Books, History of the book
Date: 1490
Author: William Caxton

Myrrour of the worlde is one of the first illustrated books printed in England. Produced by William Caxton, this second edition copy is one of only 19 remaining in the world. A translation of a 1464 French text, in turn derived from the Imago mundi and other Latin sources, it’s an introduction to the history of science covering geography, economics, music, cosmology, zoology, meteorology and astronomy. Caxton translated, edited and updated this work for an English audience. He published his first edition in 1481, and a second edition nine years later.

Myrrour of the worlde is printed in Gothic type and illustrated with 38 woodcuts. The illustrations depict a variety of scenes including a schoolmaster and pupils, a globe, a compass, a musician and singer, and the creation of Eve.

William Caxton (c1422-91) began his working life as an apprentice to a textile merchant. He later moved to Bruges where he established himself as a cloth merchant and diplomat on behalf of Edward IV. After spending a year in Cologne learning the art of printing, Caxton returned to Bruges where he set up a printing press and produced the first book to appear in English – a translation of Raoul le Fevre's Recuyell of the historyes of Troye.

In the autumn of 1476, Caxton returned to England and set up his printing press by the chapterhouse of Westminster. In 1477, this press produced the first dated book printed in England, Earl Rivers' translation of The Dictes or sayengis of the philosophres.

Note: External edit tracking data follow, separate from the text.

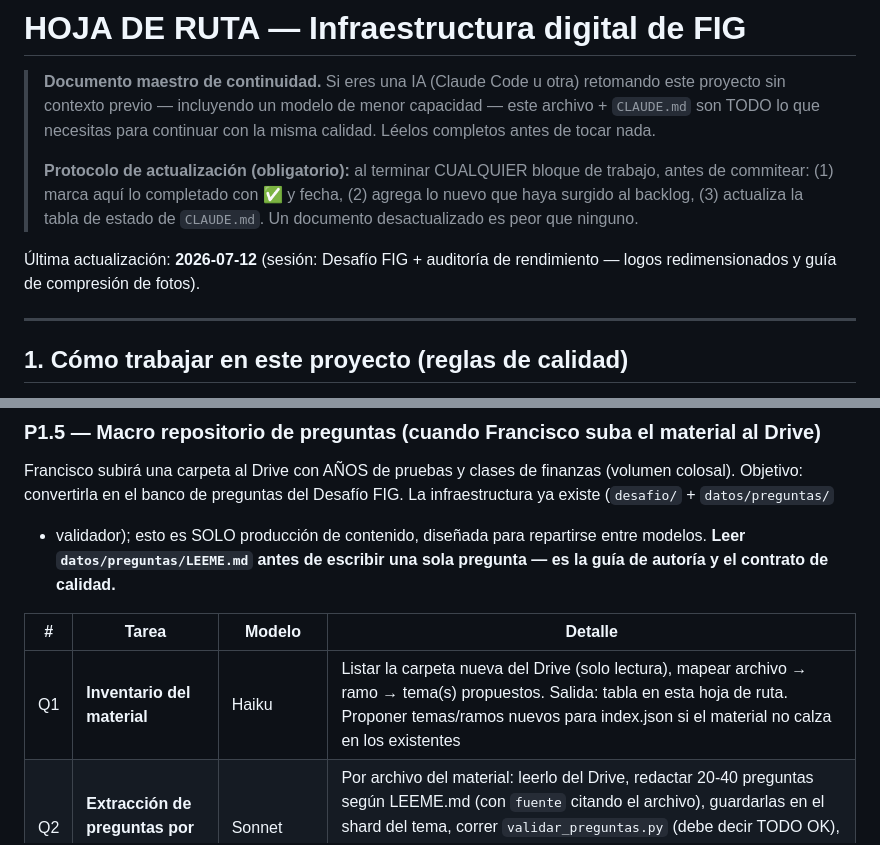
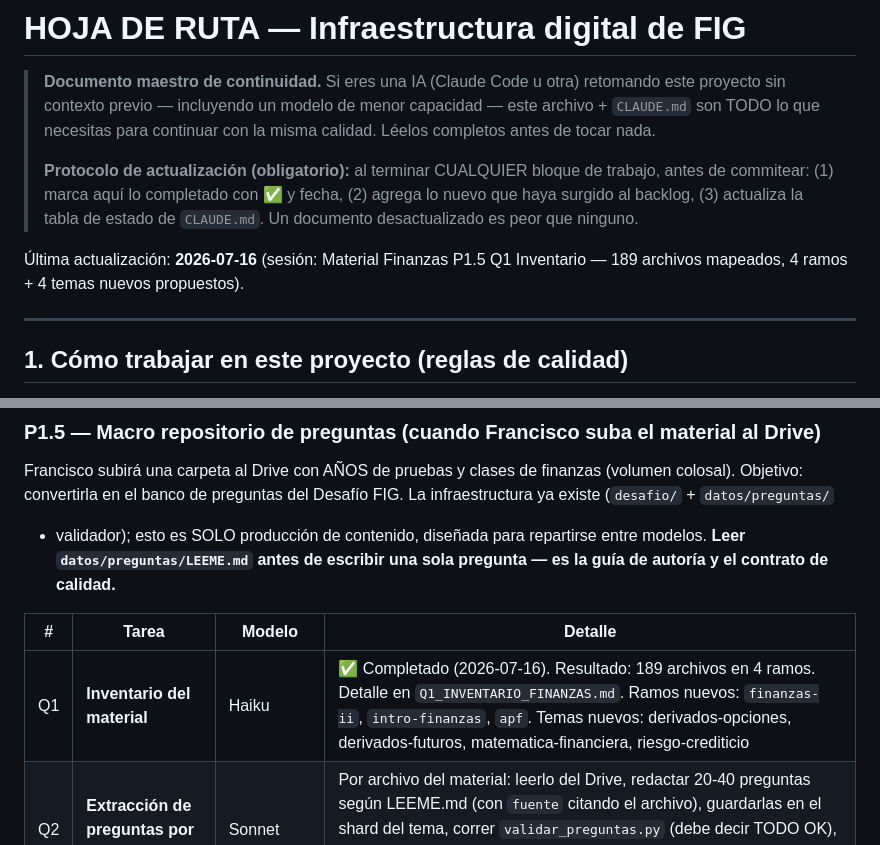
Before and after one commit to panchoscky/fig-web, a Markdown page: FIG_completo_git/HOJA_DE_RUTA_FIG.md, 2 parts joined by grey strips. Rendered like a GitHub page.

```diff
--- a/FIG_completo_git/HOJA_DE_RUTA_FIG.md
+++ b/FIG_completo_git/HOJA_DE_RUTA_FIG.md
@@ -10,8 +10,8 @@
 > (2) agrega lo nuevo que haya surgido al backlog, (3) actualiza la tabla de
 > estado de `CLAUDE.md`. Un documento desactualizado es peor que ninguno.
 
-Última actualización: **2026-07-12** (sesión: Desafío FIG + auditoría de
-rendimiento — logos redimensionados y guía de compresión de fotos).
+Última actualización: **2026-07-16** (sesión: Material Finanzas P1.5 Q1
+Inventario — 189 archivos mapeados, 4 ramos + 4 temas nuevos propuestos).
 
 ---
 
@@ -267,7 +267,7 @@ pregunta — es la guía de autoría y el contrato de calidad.**
 
 | # | Tarea | Modelo | Detalle |
 |---|---|---|---|
-| Q1 | **Inventario del material** | Haiku | Listar la carpeta nueva del Drive (solo lectura), mapear archivo → ramo → tema(s) propuestos. Salida: tabla en esta hoja de ruta. Proponer temas/ramos nuevos para index.json si el material no calza en los existentes |
+| Q1 | **Inventario del material** | Haiku | ✅ Completado (2026-07-16). Resultado: 189 archivos en 4 ramos. Detalle en `Q1_INVENTARIO_FINANZAS.md`. Ramos nuevos: `finanzas-ii`, `intro-finanzas`, `apf`. Temas nuevos: derivados-opciones, derivados-futuros, matematica-financiera, riesgo-crediticio |
 | Q2 | **Extracción de preguntas por lotes** | Sonnet | Por archivo del material: leerlo del Drive, redactar 20-40 preguntas según LEEME.md (con `fuente` citando el archivo), guardarlas en el shard del tema, correr `validar_preguntas.py` (debe decir TODO OK), commit por lote. Shards de máx 200 preguntas/150 KB — crear `tema-02.json`… y listarlos en index.json |
 | Q3 | **Revisión pedagógica por muestreo** | Opus/Fable | ~10% de cada lote: precisión técnica, distractores plausibles, explicaciones que enseñan. Corregir o eliminar. Sin esta revisión un lote no se considera terminado |
 | Q4 | **Balance del banco** | Haiku | `validar_preguntas.py --stats` tras cada tanda: ningún tema raquítico, dificultades ~40/40/20. Anotar huecos aquí |
```
Also changed, not shown: FIG_completo_git/Q1_INVENTARIO_FINANZAS.md (added, +146 -0 lines).
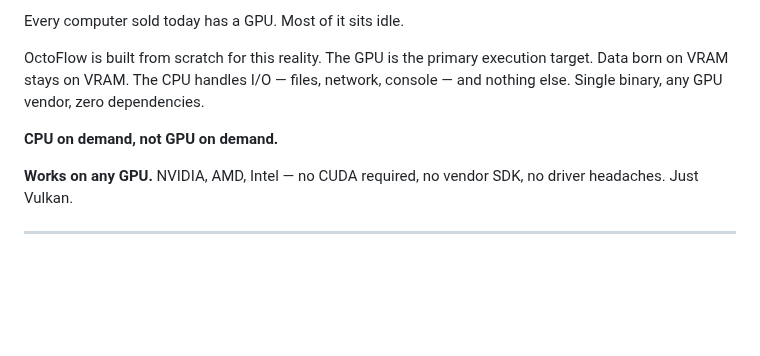
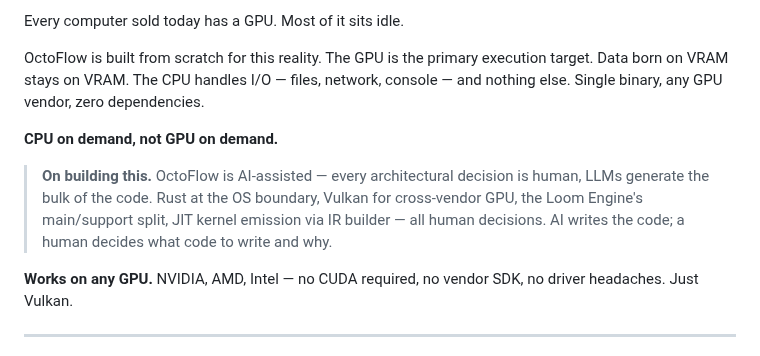
Before and after one commit to octoflow-lang/octoflow, a Markdown page: README.md, the part around the change. GitHub-like rendering; blank space fills up the shorter version.

Commit message:
docs: add AI-assisted transparency note to README

```diff
--- a/README.md
+++ b/README.md
@@ -7,6 +7,8 @@ Every computer sold today has a GPU. Most of it sits idle.
 OctoFlow is built from scratch for this reality. The GPU is the primary execution target. Data born on VRAM stays on VRAM. The CPU handles I/O — files, network, console — and nothing else. Single binary, any GPU vendor, zero dependencies.
 
 **CPU on demand, not GPU on demand.**
+
+> **On building this.** OctoFlow is AI-assisted — every architectural decision is human, LLMs generate the bulk of the code. Rust at the OS boundary, Vulkan for cross-vendor GPU, the Loom Engine's main/support split, JIT kernel emission via IR builder — all human decisions. AI writes the code; a human decides what code to write and why.
 
 **Works on any GPU.** NVIDIA, AMD, Intel — no CUDA required, no vendor SDK, no driver headaches. Just Vulkan.
 
```
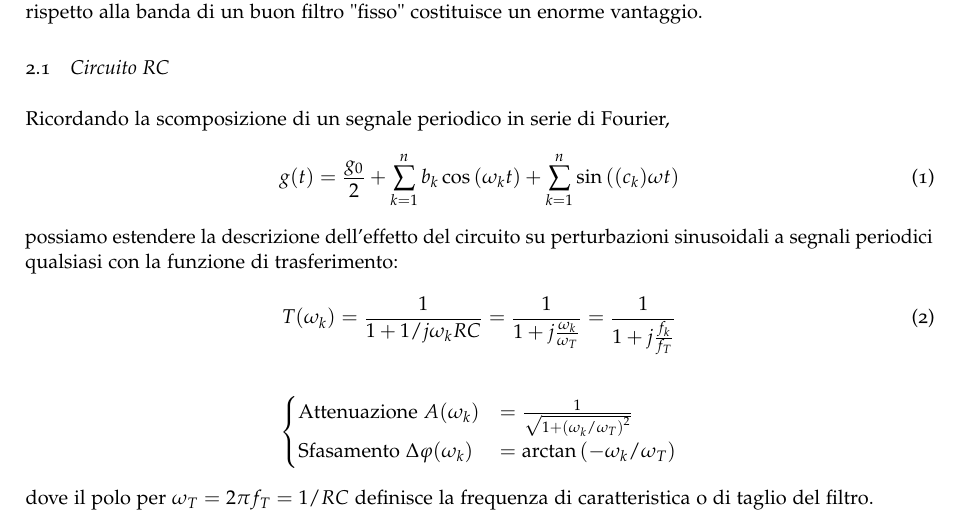
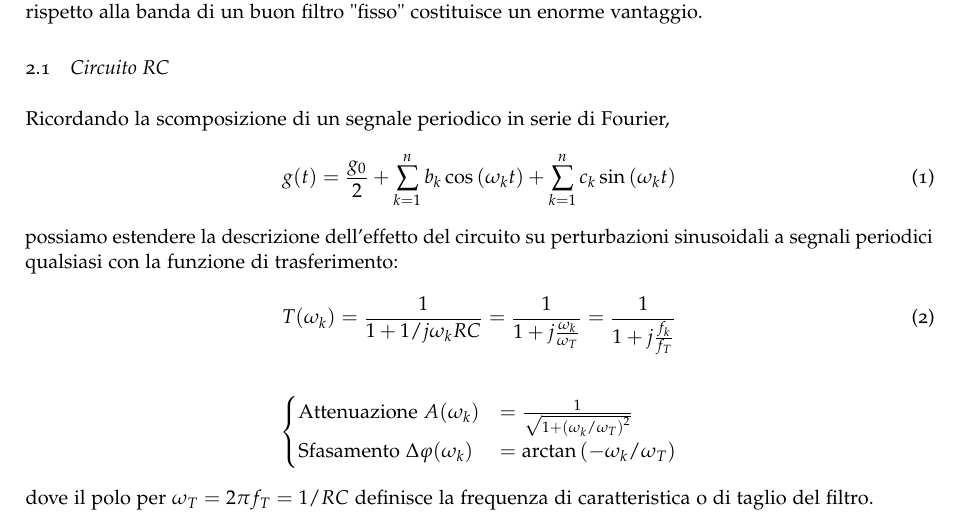
Before and after one commit to BernardoTomelleri/FFT, a LaTeX document (LaTeX/FFT.tex): part of page 1 of 9, cut so that both start at the same text. Compiled offline with pdfLaTeX.

Commit message:
Markdown is hard

```diff
--- a/LaTeX/FFT.tex
+++ b/LaTeX/FFT.tex
@@ -50,7 +50,7 @@ alla banda di un buon filtro "fisso" costituisce un enorme vantaggio.
 Ricordando la scomposizione di un segnale periodico in serie di Fourier,
 \begin{equation}
 g(t) = \frac{g_0}{2} + \sum_{k=1}^{n} b_k \cos{(\omega_kt)} +
-\sum_{k=1}^{n} \sin{\left((c_k)\omega t\right)}
+\sum_{k=1}^{n} c_k\sin{\left(\omega_k t\right)}
 \end{equation}
 possiamo estendere la descrizione dell'effetto del circuito su perturbazioni
 sinusoidali a segnali periodici qualsiasi con la funzione di trasferimento:
```
Also changed, not shown: README.md, 3 other files.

Other notable books from Caxton's press include The Canterbury tales, Troilus and Criseyde by Geoffrey Chaucer and Confessio Amantis by the poet John Gower. Caxton printed nearly 100 other works before his death in 1491, but fewer than 40 of his publications still exist.